Paralyzed Man Can Feel Sense Of Touch Through Mind-Controlled Robotic Arm

Uncle Sam’s skunkworks is well on its way to creating a prosthetic hand like the one Luke Skywalker received in “The Empire Strikes Back.” The prosthetic allows the person equipped with it not only to move the robotic hand but to feel sensations on the individual fingers.

After researchers at the Applied Physics Laboratory at Johns Hopkins University implanted electrodes in the brain of a 28-year old volunteer paralyzed by a spinal cord injury, he was able to control the motion of the arm and could sense when people in the lab touched different fingers on the prosthetic hand.

The Revolutionizing Prosthetics group and the test subject demonstrated the new technology on Sept. 11 during a conference hosted by the Defense Advanced Research Project Agency.

“At one point, instead of pressing one finger, the team decided to press two without telling him,” DARPA program manager Justin Sanchez, who oversees the Revolutionizing Prosthetics program, said in a statement. “He responded in jest asking whether somebody was trying to play a trick on him. That is when we knew that the feelings he was perceiving through the robotic hand were near-natural.”

People watching the prosthetics space will naturally see this news as part of a longer continuum of progress. In 2012, “60 Minutes” reported on a DARPA breakthrough that (you guessed it) enabled people to move robotic limbs with their minds.

Earlier, DARPA’s Revolutionary Prosthetics program also funded the development of another prosthetic arm at DEKA Research.
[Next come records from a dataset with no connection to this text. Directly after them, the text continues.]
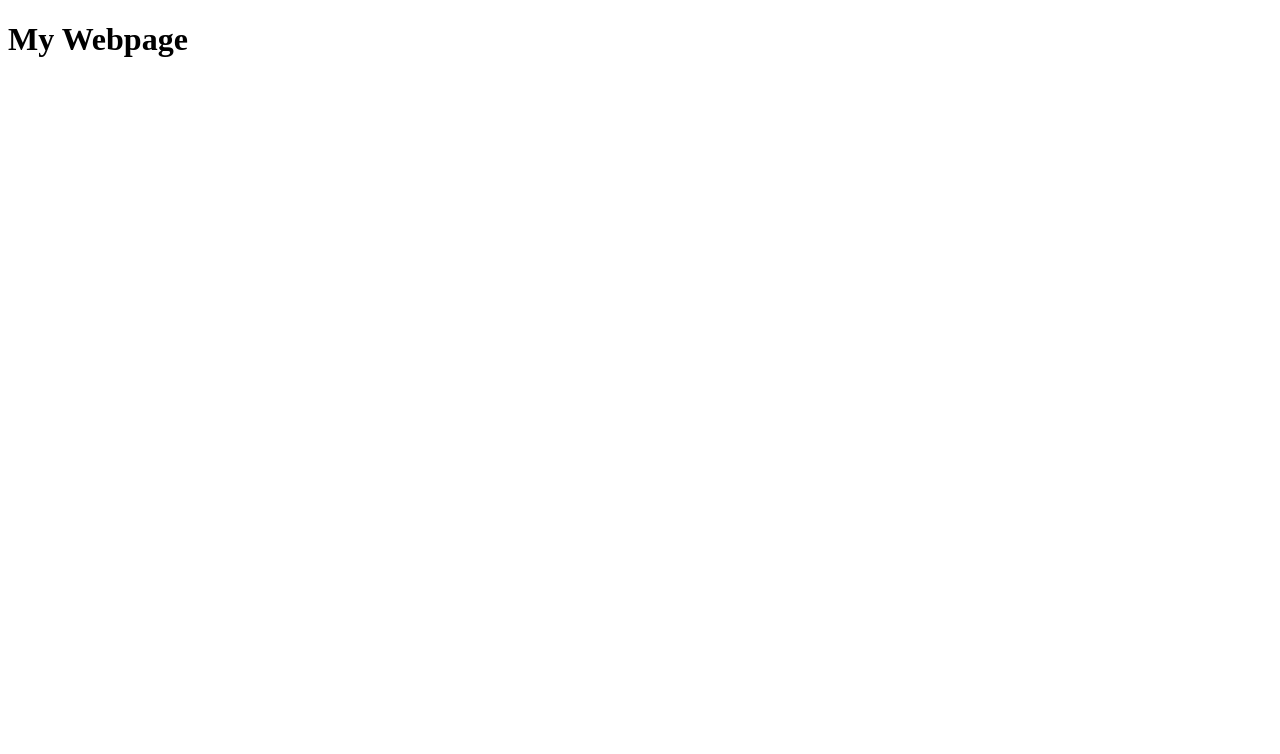
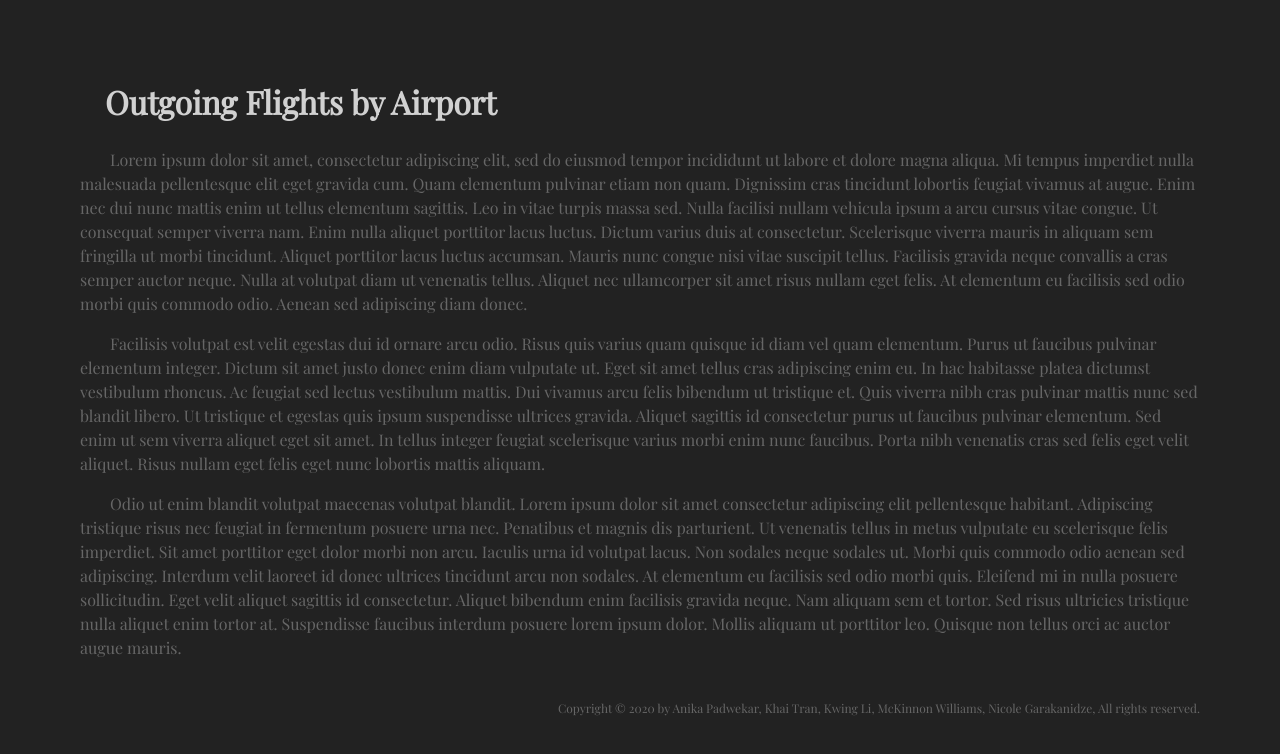
Before and after one commit to UW-CSE442-WI20/FP-outgoing-flights-by-airport, a website built with Parcel: page src/index.html in a window 1280 px wide. Built offline with nearby package versions, Linux system fonts and the light colour scheme.

Commit message:
copied over html base from a3, added filler text

```diff
--- a/src/index.html
+++ b/src/index.html
@@ -1,11 +1,63 @@
+<!--
+CSE 442: Data Visualization
+Final Project
+Names:  Anika Padwekar
+        Khai Tran
+        Kwing Li
+        McKinnon Williams
+        Nicole Garakanidze
+    -->
+
 <!DOCTYPE html>
-<html>
-  <head>
-    <meta charset="UTF-8">
-    <title>My Title</title>
-  </head>
-  <body>
-    <h1>My Webpage</h1>
-    <script src="./index.js"></script>
-  </body>
+<html lang="en">
+<head>
+  <meta charset="UTF-8">
+  <title>Outgoing Flights by Airport</title>
+  <link rel="stylesheet" href="style.css">
+</head>
+
+<body>
+
+<script src="index.js"></script>
+<div class="flex-container">
+  <h1>Outgoing Flights by Airport</h1>
+  <p>
+    Lorem ipsum dolor sit amet, consectetur adipiscing elit, sed do eiusmod tempor incididunt ut labore et dolore magna
+    aliqua. Mi tempus imperdiet nulla malesuada pellentesque elit eget gravida cum. Quam elementum pulvinar etiam non
+    quam. Dignissim cras tincidunt lobortis feugiat vivamus at augue. Enim nec dui nunc mattis enim ut tellus elementum
+    sagittis. Leo in vitae turpis massa sed. Nulla facilisi nullam vehicula ipsum a arcu cursus vitae congue. Ut
+    consequat semper viverra nam. Enim nulla aliquet porttitor lacus luctus. Dictum varius duis at consectetur.
+    Scelerisque viverra mauris in aliquam sem fringilla ut morbi tincidunt. Aliquet porttitor lacus luctus accumsan.
+    Mauris nunc congue nisi vitae suscipit tellus. Facilisis gravida neque convallis a cras semper auctor neque. Nulla
+    at volutpat diam ut venenatis tellus. Aliquet nec ullamcorper sit amet risus nullam eget felis. At elementum eu
+    facilisis sed odio morbi quis commodo odio. Aenean sed adipiscing diam donec.
+  </p>
+  <p>
+    Facilisis volutpat est velit egestas dui id ornare arcu odio. Risus quis varius quam quisque id diam vel quam
+    elementum. Purus ut faucibus pulvinar elementum integer. Dictum sit amet justo donec enim diam vulputate ut.
+    Eget sit amet tellus cras adipiscing enim eu. In hac habitasse platea dictumst vestibulum rhoncus. Ac feugiat sed
+    lectus vestibulum mattis. Dui vivamus arcu felis bibendum ut tristique et. Quis viverra nibh cras pulvinar mattis
+    nunc sed blandit libero. Ut tristique et egestas quis ipsum suspendisse ultrices gravida. Aliquet sagittis id
+    consectetur purus ut faucibus pulvinar elementum. Sed enim ut sem viverra aliquet eget sit amet. In tellus integer
+    feugiat scelerisque varius morbi enim nunc faucibus. Porta nibh venenatis cras sed felis eget velit aliquet. Risus
+    nullam eget felis eget nunc lobortis mattis aliquam.
+  </p>
+  <p>
+    Odio ut enim blandit volutpat maecenas volutpat blandit. Lorem ipsum dolor sit amet consectetur adipiscing elit
+    pellentesque habitant. Adipiscing tristique risus nec feugiat in fermentum posuere urna nec. Penatibus et magnis
+    dis parturient. Ut venenatis tellus in metus vulputate eu scelerisque felis imperdiet. Sit amet porttitor eget
+    dolor morbi non arcu. Iaculis urna id volutpat lacus. Non sodales neque sodales ut. Morbi quis commodo odio aenean
+    sed adipiscing. Interdum velit laoreet id donec ultrices tincidunt arcu non sodales. At elementum eu facilisis sed
+    odio morbi quis. Eleifend mi in nulla posuere sollicitudin. Eget velit aliquet sagittis id consectetur. Aliquet
+    bibendum enim facilisis gravida neque. Nam aliquam sem et tortor. Sed risus ultricies tristique nulla aliquet enim
+    tortor at. Suspendisse faucibus interdum posuere lorem ipsum dolor. Mollis aliquam ut porttitor leo. Quisque non
+    tellus orci ac auctor augue mauris.
+  </p>
+</div>
+
+<footer>
+  Copyright &copy; 2020 by Anika Padwekar, Khai Tran, Kwing Li, McKinnon Williams, Nicole Garakanidze, All rights reserved.
+</footer>
+
+</body>
 </html>
--- /dev/null
+++ b/src/style.css
@@ -0,0 +1,70 @@
+/*
+CSE 442: Data Visualization
+Final Project
+Names:  Anika Padwekar
+        Khai Tran
+        Kwing Li
+        McKinnon Williams
+        Nicole Garakanidze
+*/
+@import url('https://fonts.googleapis.com/css?family=Playfair+Display&display=swap');
+
+body {
+    background-color: #222222;
+    color: #666666;
+    font-family: 'Playfair Display', serif;
+    margin: 80px;
+}
+
+h1 {
+    color: #d1d1d1;
+    margin: 25px;
+}
+
+h2 {
+    color: #d1d1d1;
+    margin: 20px;
+}
+
+footer {
+    font-size: 12px;
+    margin-top: 40px;
+    text-align: right;
+}
+
+p {
+    text-indent: 30px;
+    line-height: 1.5;
+}
+
+/*li {*/
+    /*margin-bottom: 15px;*/
+/*}*/
+
+/*a:link {*/
+    /*color: #888888;*/
+    /*text-decoration: none;*/
+/*}*/
+
+/*a:visited {*/
+    /*color: #888888;*/
+    /*text-decoration: none;*/
+/*}*/
+
+/*a:hover {*/
+    /*color: #d1d1d1;*/
+/*}*/
+
+/*.flex-container {*/
+    /*!**/
+    /*border: 1px #ccc solid;*/
+    /**!*/
+    /*display: flex;*/
+    /*justify-content: center;*/
+    /*margin-top: 80px;*/
+/*}*/
+
+/*.flex-container-2 {*/
+    /*display: flex;*/
+    /*flex-direction: column;*/
+/*}*/
```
The latest version of the DEKA arm, pictured below, was created with the help of 35 volunteer amputees who participated in a Department of Veterans Affairs study.

What’s new with the robo-hand from Johns Hopkins is the —> Read More